Do I stay the way I was or do I allow myself to become something new? That is the question everyone one of us faces. There is no one right answer and there are many colors in the rainbow. But with the help and support, we can navigate the course together. Maybe a friend sees something in you that you can’t see yourself. Maybe a teacher recognizes a talent and encourages you to pursue it. Maybe a parent, sibling or relative gives you the support you need to live authentically. 

And that’s exactly what Kelp experiences. FInd a copy of Not Quite Narwhal for yourself and enjoy this wonderful and colorful story.

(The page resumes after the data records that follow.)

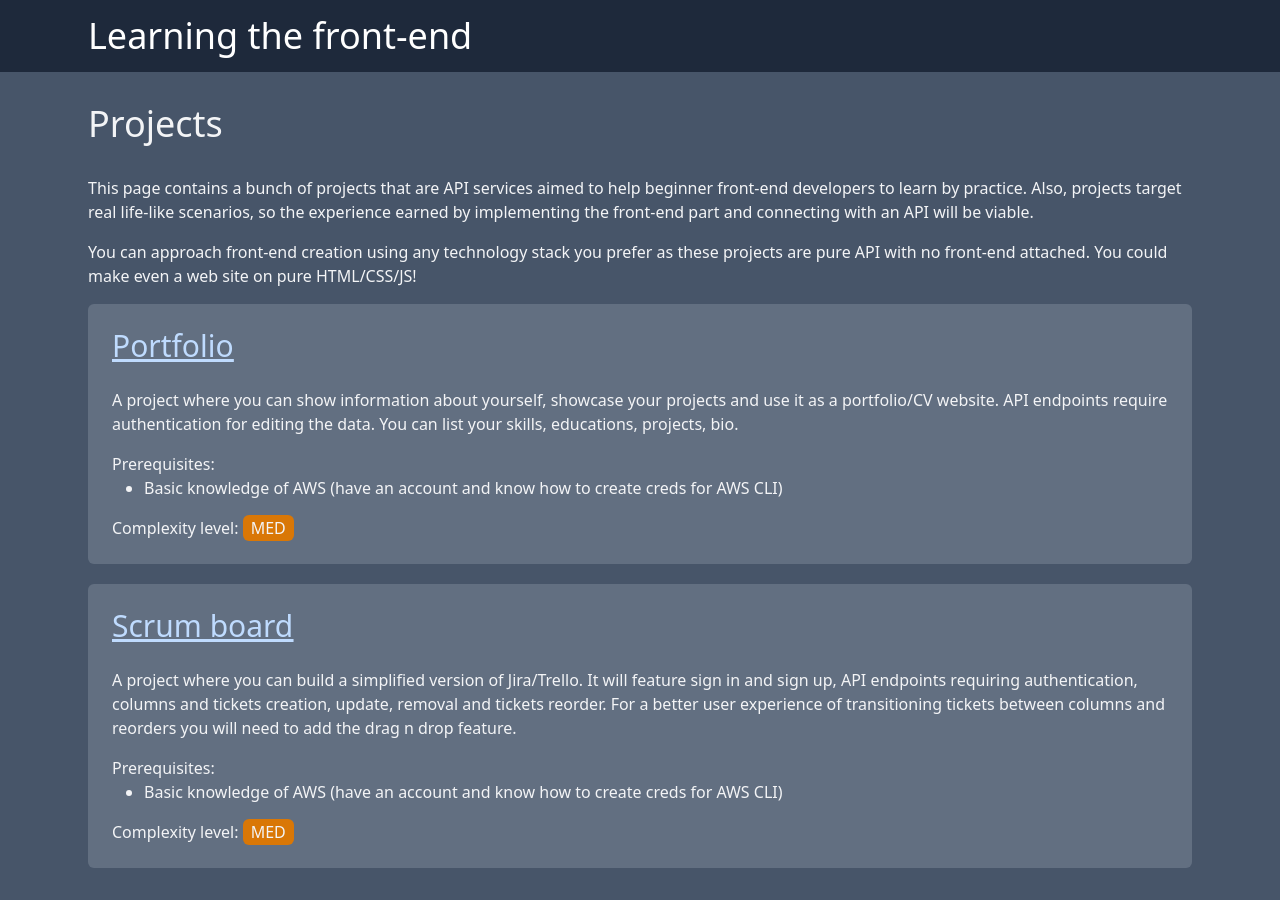
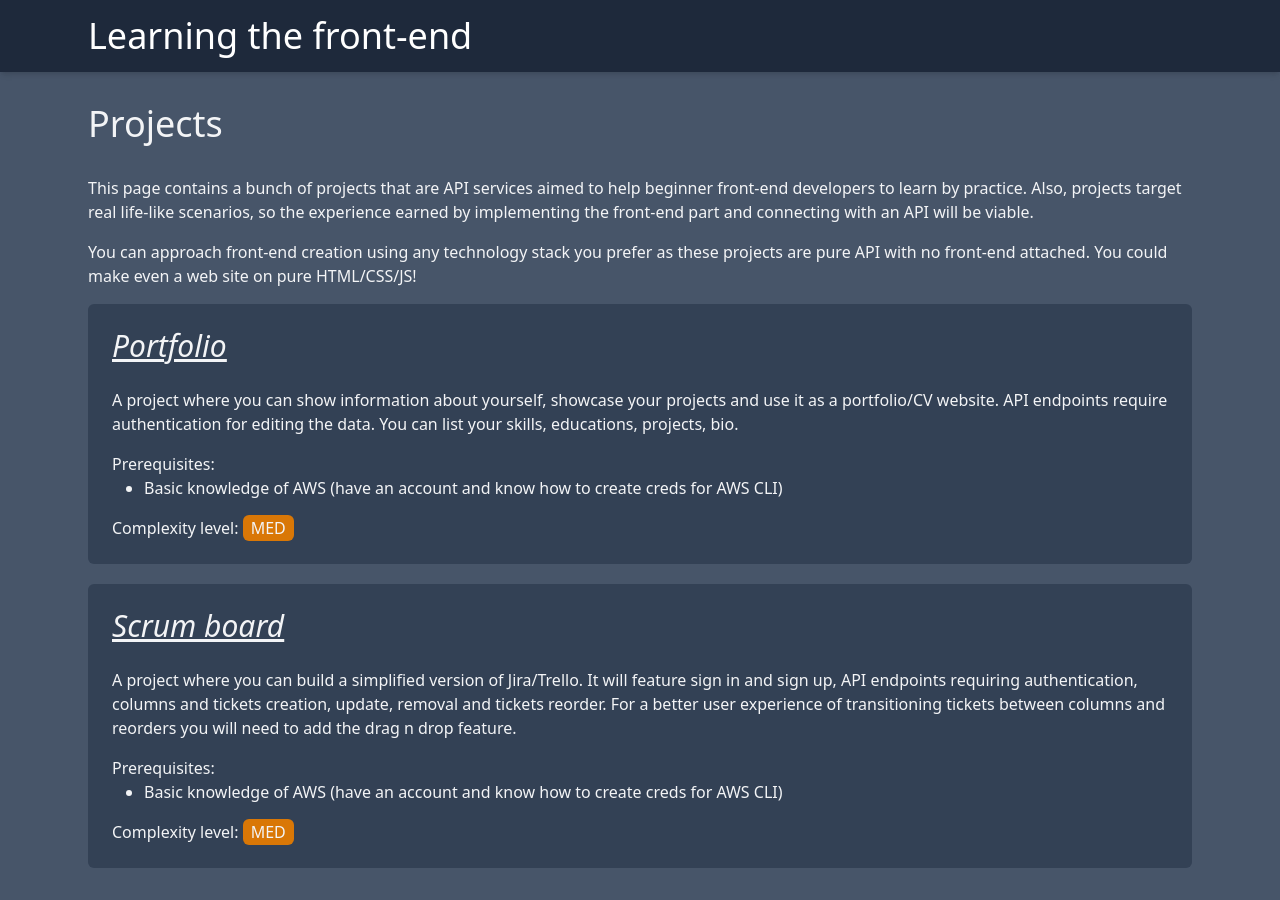
Before and after one commit to gultyaev/learning-front-end, a Gatsby site: page / in a window 1280 px wide. Built offline with nearby package versions, Linux system fonts and the light colour scheme; Gatsby itself is replaced by a stand-in of ours; some packages are replaced by stand-ins of ours.

Commit message:
Update UI color scheme

```diff
--- a/src/components/Layout.tsx
+++ b/src/components/Layout.tsx
@@ -48,7 +48,7 @@ function Layout({
         <body className="min-h-screen bg-slate-600" />
       </Helmet>
 
-      <header className="bg-slate-800">
+      <header className="bg-slate-800 shadow-md">
         <Wrapper className="text-4xl text-white">
           <Link to="/">{site?.siteMetadata?.title}</Link>
         </Wrapper>
--- a/src/components/StarterProjectListItem.tsx
+++ b/src/components/StarterProjectListItem.tsx
@@ -29,8 +29,8 @@ function StarterProjectListItem({ data }: StarterProjectListItemProps) {
   }
 
   return (
-    <article className="bg-slate-300/20 rounded-md p-6 flex flex-col space-y-4">
-      <h2 className="text-3xl mb-2 underline text-blue-200">
+    <article className="bg-slate-700 rounded-md p-6 flex flex-col space-y-4">
+      <h2 className="text-3xl mb-2 underline italic">
         <Link to={`/starter/${data.slug}`}>{data.frontmatter.title}</Link>
       </h2>
       <p>{data.frontmatter.description}</p>
```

Felix Ever After by Kacen Callender
This month I’d like to recommend a book for our teen readers. Casey McQuinston’s quote on the front cover touts this novel as “a firecracker of a book”, and I totally agree. Felix Ever After by Kacen Callender, starts off with a bang and never slows down. This book is both a page-turning whodunnit, and a sweet, messy coming of age story. Crafted beautifully by the skillful author, this gritty and unflinching story centers on a young trans man named Felix. Who is exploring all of his identities; Black, queer, and trans, while simultaneously navigating the social circles of his art school. 

Felix becomes a classic detective in the digital age, when someone posts pictures of him before he transitioned in the school lobby, along with his deadname. With the help of his friends and classmates, he is driven to solve the mystery. He uses questionable techniques in order to get information. It’s a gray area that all detectives must negotiate. This vicious attack also sends him emotionally reeling. Felix starts to re-examine his identities, his feelings, and his place in his community. Sometimes our own identity is in a gray area as well. 

Identity is always complex. Discovering our true selves is a life-long process. Words have power. Meanings can change and have shades of nuance. It is the Catch-22 of being self-aware. We want to claim an identity and start finding our place in the world. But getting there takes time. Before we fly, we fall, make mistakes, and feel the sting of loss. Then, many times without realizing it, we wake up into the becoming and there we are. 

This powerful story has an important message. Becoming is an active word in the present tense. Whether we are discovering ourselves for the first time or after many years, we are always living into the person we want to become. 

So, Poodles, I hope you will pick up a copy of Felix Ever After and enjoy the ride. 

Perfectly Norman by Tom Percival
I thought I would start my first column with one of my absolute favorite picture books. I’m proud to recommend Perfectly Norman by Tom Percival. It is the story of a young boy who suddenly and without explanation grows a pair of beautiful rainbow-colored wings. He tries them out and has an amazing first flight soaring with the birds. What a thrill! The story follows his attempts to cover up the wings and hide them from his family and friends. You see, he is uncertain of their reaction. In doing so, however, he becomes miserable.

How many times have we as queer people hidden our true identities out of fear, uncertain of the reaction we will receive from family and friends, neighbors and co-workers, classmates or teammtes? These are the people closest to us; the ones we think will have our backs. The ones who should. In hiding, we become miserable too. When we choose to come out, sometimes we are surprised by who accepts or rejects us. Sometimes we are not. There is both joy and pain in this experience. But hope springs eternal. It does for us and it does for Norman.

Fear not, poodles. I have good news to report. This story has a happy ending. Norman realizes his wings are nothing to be ashamed of. He reveals them to his parents and takes off into the sky on another glorious flight. This wonderful story is accompanied with beautiful illustrations that make it a favorite at Story Time. Pick up a copy at a local bookstore or check it out from your library. I know you will read it and say, “I love that story.”